TASK DESCRIPTION: Your response should contain each line of the data that includes "modal".

** INPUT DATA follows **

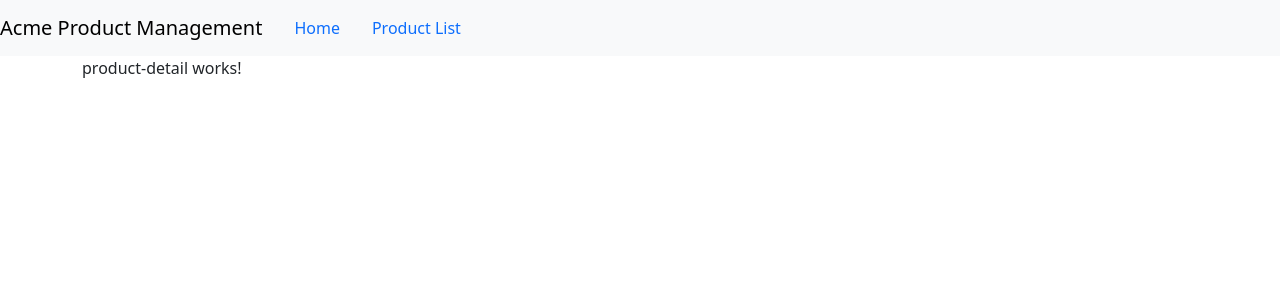
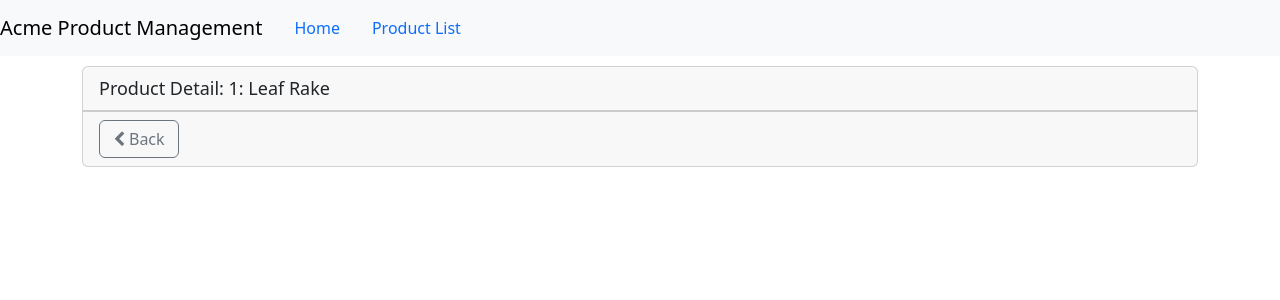
Before and after one commit to sophie-eihpos/APM, an Angular app: page /products/1 in a window 1280 px wide. Shown: the top 300 px of the page. Built offline with nearby package versions, Linux system fonts and the light colour scheme.

Commit message:
Navigation with param and protect the route

```diff
--- a/src/app/app.component.ts
+++ b/src/app/app.component.ts
@@ -14,7 +14,7 @@ import { Component } from "@angular/core";
       <!-- <li><a [routerLink]="['/welcome']">Home</a></li> -->
       <!-- <li><a [routerLink]="['/products']">Product List</a></li> -->
 
-      <!-- If the array only contains the route path: -->
+      <!-- If the array only contains the route path, but has no parameter value like Id of the product: -->
       <li><a class='nav-link' routerLink='/welcome'>Home</a></li>
       <li><a class='nav-link' routerLink='/products'>Product List</a></li>
     </ul>
--- a/src/app/app.module.ts
+++ b/src/app/app.module.ts
@@ -10,6 +10,7 @@ import { ConvertToSpacesPipe } from './shared/convert-to-spaces.pipe';
 import { StarComponent } from './shared/start.component';
 import { ProductDetailComponent } from './products/product-detail.component';
 import { WelcomeComponent } from './home/welcome.component';
+import { ProductDetailGuard } from './products/product-detail.guard';
 
 @NgModule({
   declarations: [
@@ -26,7 +27,9 @@ import { WelcomeComponent } from './home/welcome.component';
     HttpClientModule,
     RouterModule.forRoot([
       { path: 'products', component: ProductListComponent },
-      { path: 'products/:id', component: ProductDetailComponent },
+      { path: 'products/:id',
+        canActivate: [ ProductDetailGuard ],
+        component: ProductDetailComponent },
       { path: 'welcome', component: WelcomeComponent },
       { path: '', redirectTo: 'welcome', pathMatch: 'full' },
       { path: '**', redirectTo: 'welcome', pathMatch: 'full' }
--- a/src/app/products/product-detail.component.html
+++ b/src/app/products/product-detail.component.html
@@ -1 +1,17 @@
-<p>product-detail works!</p>
+<div class="card">
+    <div class="card-header" >
+        {{pageTitle + ': ' + product?.productName}}
+        <!--
+            The ? is not working with [(ngModel)]=product?.productName two way binding
+            The best alternative is to use ngIf
+        -->
+
+    </div>
+    <div class="card-footer">
+        <button class="btn btn-outline-secondary"
+            style="width:80px"
+            (click)="onBack()">
+            <i class="fa fa-chevron-left"></i> Back
+        </button>
+    </div>
+</div>
--- a/src/app/products/product-detail.component.ts
+++ b/src/app/products/product-detail.component.ts
@@ -1,4 +1,6 @@
 import { Component, OnInit } from '@angular/core';
+import { ActivatedRoute, Router } from '@angular/router';
+import { IProduct } from './product';
 
 @Component({
   // selector: 'pm-product-detail', // won't need to nest this component
@@ -7,10 +9,28 @@ import { Component, OnInit } from '@angular/core';
 })
 export class ProductDetailComponent implements OnInit {
   pageTitle: string = 'Product Detail';
+  product: IProduct | undefined;
 
-  constructor() { }
+  constructor(private route: ActivatedRoute,
+    private router: Router) { }
 
   ngOnInit(): void {
+    const id = Number(this.route.snapshot.paramMap.get('id'));
+    this.pageTitle += `: ${id}`;
+    this.product =  {
+      "productId": id,
+      "productName": "Leaf Rake",
+      "productCode": "GDN-0011",
+      "releaseDate": "March 19, 2021",
+      "description": "Leaf rake with 48-inch wooden handle.",
+      "price": 19.95,
+      "starRating": 3.2,
+      "imageUrl": "assets/images/leaf_rake.png"
+    };
+  }
+
+  onBack(): void {
+    this.router.navigate(['/products']);
   }
 
 }
--- /dev/null
+++ b/src/app/products/product-detail.guard.ts
@@ -0,0 +1,25 @@
+import { Injectable } from '@angular/core';
+import { ActivatedRouteSnapshot, CanActivate, Router, RouterStateSnapshot, UrlTree } from '@angular/router';
+import { Observable } from 'rxjs';
+
+@Injectable({
+  providedIn: 'root'
+})
+export class ProductDetailGuard implements CanActivate {
+
+  constructor(private router: Router){
+
+  }
+  canActivate(
+    route: ActivatedRouteSnapshot,
+    state: RouterStateSnapshot): Observable<boolean | UrlTree> | Promise<boolean | UrlTree> | boolean | UrlTree {
+      const id = Number(route.paramMap.get('id'));
+      if(isNaN(id) || id < 1) {
+        alert('Invalid product id'); // or to route to an error page
+        this.router.navigate(['/products']);
+        return false; // cancel the route to the product detail page
+      } else{
+        return true;
+      }
+  }
+}
--- a/src/app/products/product-list.component.html
+++ b/src/app/products/product-list.component.html
@@ -40,7 +40,11 @@
                                 [style.width.px]="imageWidth"
                                 [style.margin.px]="imageMargin">
                         </td>
-                        <td>{{product.productName}}</td>
+                        <td>
+                            <a [routerLink]="['/products', product.productId]">
+                                {{product.productName}}
+                            </a>
+                        </td>
                         <td>{{product.productCode | lowercase | convertToSpaces:'-'}}</td>
                         <td>{{product.releaseDate}}</td>
                         <!-- <td>{{product.price | currency | lowercase}}</td> -->
```
Also changed, not shown: 1 other file (tests, documents, lock files or other folders).
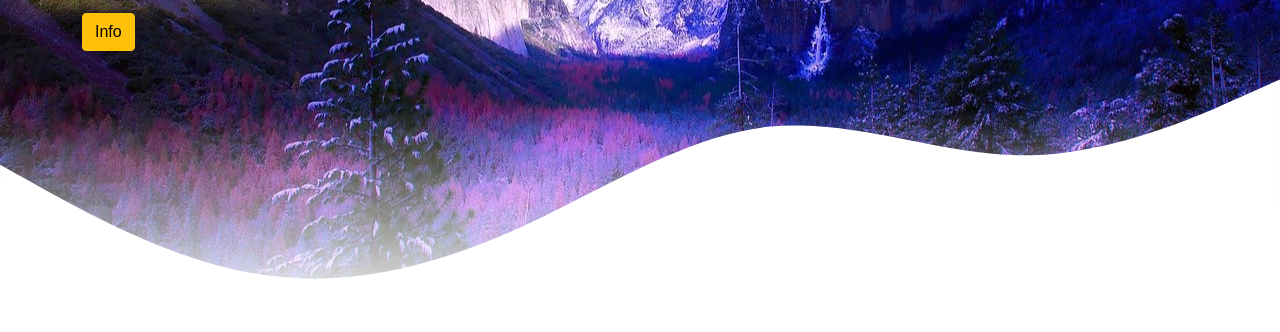
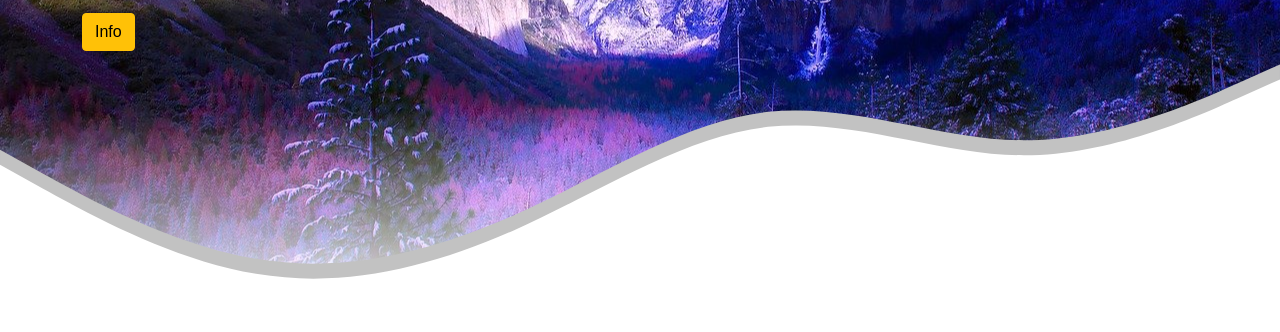
Before and after one commit to EricL81/Bootstrap_Mountain, a plain HTML site: page index.html in a window 1280 px wide. Shown: the part 305-637 px from the top of the page. Drawn offline with nearby package versions, Linux system fonts and the light colour scheme; a web font is replaced by a local one.

Commit message:
second commit

```diff
--- a/index.html
+++ b/index.html
@@ -28,7 +28,7 @@
 			href="https://fonts.googleapis.com/css2?family=Electrolize&display=swap"
 			rel="stylesheet"
 		/>
-		<title>Bootstrap_BCN</title>
+		<title>Bootstrap_Mountain</title>
 	</head>
 	<body>
 		<!-- HEADER -->
--- a/style.css
+++ b/style.css
@@ -25,6 +25,10 @@ body {
     background-size: cover;
     background-position: center;
     background-repeat: no-repeat;
+}
+
+svg {
+    filter: drop-shadow(0px -15px 0px rgb(194, 194, 194));
 }
 
 .card1 {
```
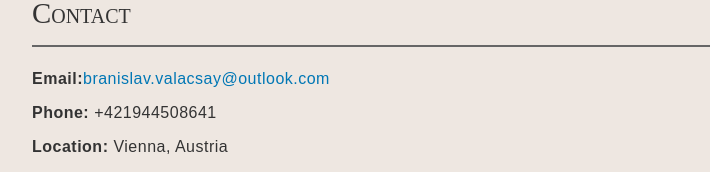
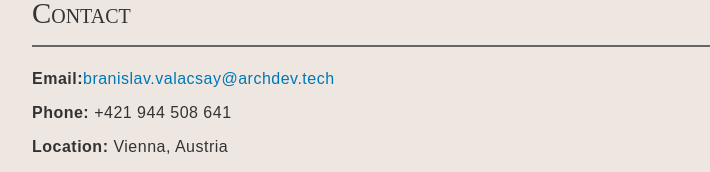
Before and after one commit to BranislavValacsay/Angular-personal-website, an Angular app: page /about in a window 1280 px wide. Shown: the part 2205-2377 px from the top of the page, without its empty margins (208-918 px from the left). Built offline with nearby package versions, Linux system fonts and the light colour scheme.

Commit message:
change_contactInformation

```diff
--- a/src/app/about-me/about-me.component.html
+++ b/src/app/about-me/about-me.component.html
@@ -81,8 +81,8 @@
     <section>
       <h3>Contact</h3>
       <ul class="contact-list">
-        <li><strong>Email:</strong> <a href="mailto:branislav.valacsay&#64;outlook.com">branislav.valacsay&#64;outlook.com</a></li>
-        <li><strong>Phone:</strong> +421944508641</li>
+        <li><strong>Email:</strong> <a href="mailto:branislav.valacsay&#64;archdev.tech">branislav.valacsay&#64;archdev.tech</a></li>
+        <li><strong>Phone:</strong> +421 944 508 641</li>
         <li><strong>Location:</strong> Vienna, Austria</li>
         <li><strong>LinkedIn:</strong> <a href="https://www.linkedin.com/in/branislav-valacsay/" target="_blank" rel="noopener noreferrer">https://www.linkedin.com/in/branislav-valacsay/</a></li>
         <li><strong>GitHub:</strong> <a href="https://github.com/BranislavValacsay" target="_blank" rel="noopener noreferrer">https://github.com/BranislavValacsay</a></li>
--- a/src/app/contact-modal/contact-modal.component.html
+++ b/src/app/contact-modal/contact-modal.component.html
@@ -2,8 +2,8 @@
   <div class="modal-content">
     <h2>Contact Information</h2>
     <ul class="contact-list">
-      <li><strong>Email:</strong> <a href="mailto:branislav.valacsay&#64;outlook.com">branislav.valacsay&#64;outlook.com</a></li>
-      <li><strong>Phone:</strong> +421944508641</li>
+      <li><strong>Email:</strong> <a href="mailto:branislav.valacsay&#64;archdev.tech">branislav.valacsay&#64;archdev.tech</a></li>
+      <li><strong>Phone:</strong> +421 944 508 641</li>
       <li><strong>Location:</strong> Vienna, Austria</li>
       <li><strong>LinkedIn:</strong> <a href="https://www.linkedin.com/in/branislav-valacsay/" target="_blank" rel="noopener noreferrer">https://www.linkedin.com/...</a></li>
       <li><strong>GitHub:</strong> <a href="https://github.com/BranislavValacsay" target="_blank" rel="noopener noreferrer">https://github.com/BranislavValacsay</a></li>
```
Also changed, not shown: 1 other file (tests, documents, lock files or other folders).
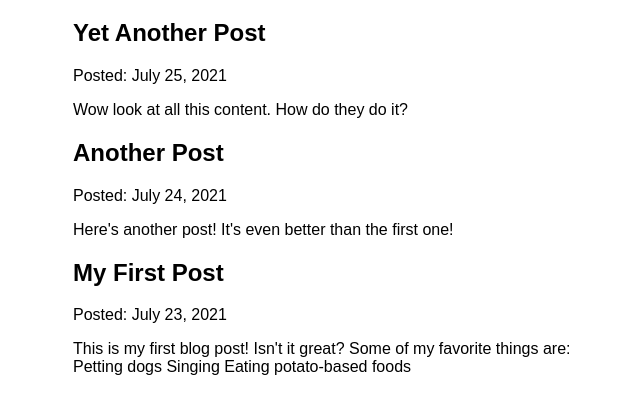
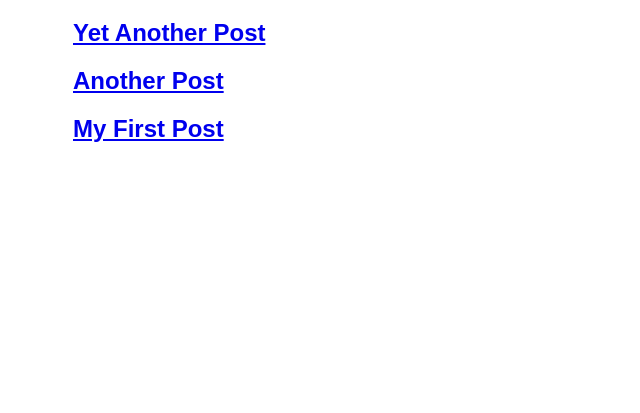
Before and after one commit to Louistam888/gatsby101, a Gatsby site: page /blog in a window 1280 px wide. Shown: the part 157-570 px from the top of the page, without its empty margins (317-957 px from the left). Built offline with nearby package versions, Linux system fonts and the light colour scheme; Gatsby itself is replaced by a stand-in of ours.

Commit message:
finished part 6

```diff
--- a/src/pages/blog.js
+++ b/src/pages/blog/index.js
@@ -1,16 +1,18 @@
 import * as React from "react";
-import Layout from "../components/layout";
-import Seo from "../components/seo";
-import { graphql } from "gatsby";
+import Layout from "../../components/layout";
+import Seo from "../../components/seo";
+import { graphql, Link } from "gatsby";
 
 const BlogPage = ({ data }) => {
   return (
     <Layout pageTitle="My Blog Posts">
       {data.allMdx.nodes.map((node) => (
         <article key={node.id}>
-          <h2>{node.frontmatter.title}</h2>
-          <p>Posted: {node.frontmatter.date}</p>
-          <p>{node.excerpt}</p>
+          <h2>
+            <Link to={`/blog/${node.frontmatter.slug}`}>
+              {node.frontmatter.title}
+            </Link>
+          </h2>
         </article>
       ))}
     </Layout>
@@ -24,6 +26,7 @@
         frontmatter {
           date(formatString: "MMMM D, YYYY")
           title
+          slug
         }
         id
         excerpt
```
Also changed, not shown: src/pages/blog/{mdx.frontmatter__slug}.js (added, +28 -0 lines).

** End of INPUT DATA **

ANSWER SPACE:
--- a/src/app/contact-modal/contact-modal.component.html
+++ b/src/app/contact-modal/contact-modal.component.html
   <div class="modal-content">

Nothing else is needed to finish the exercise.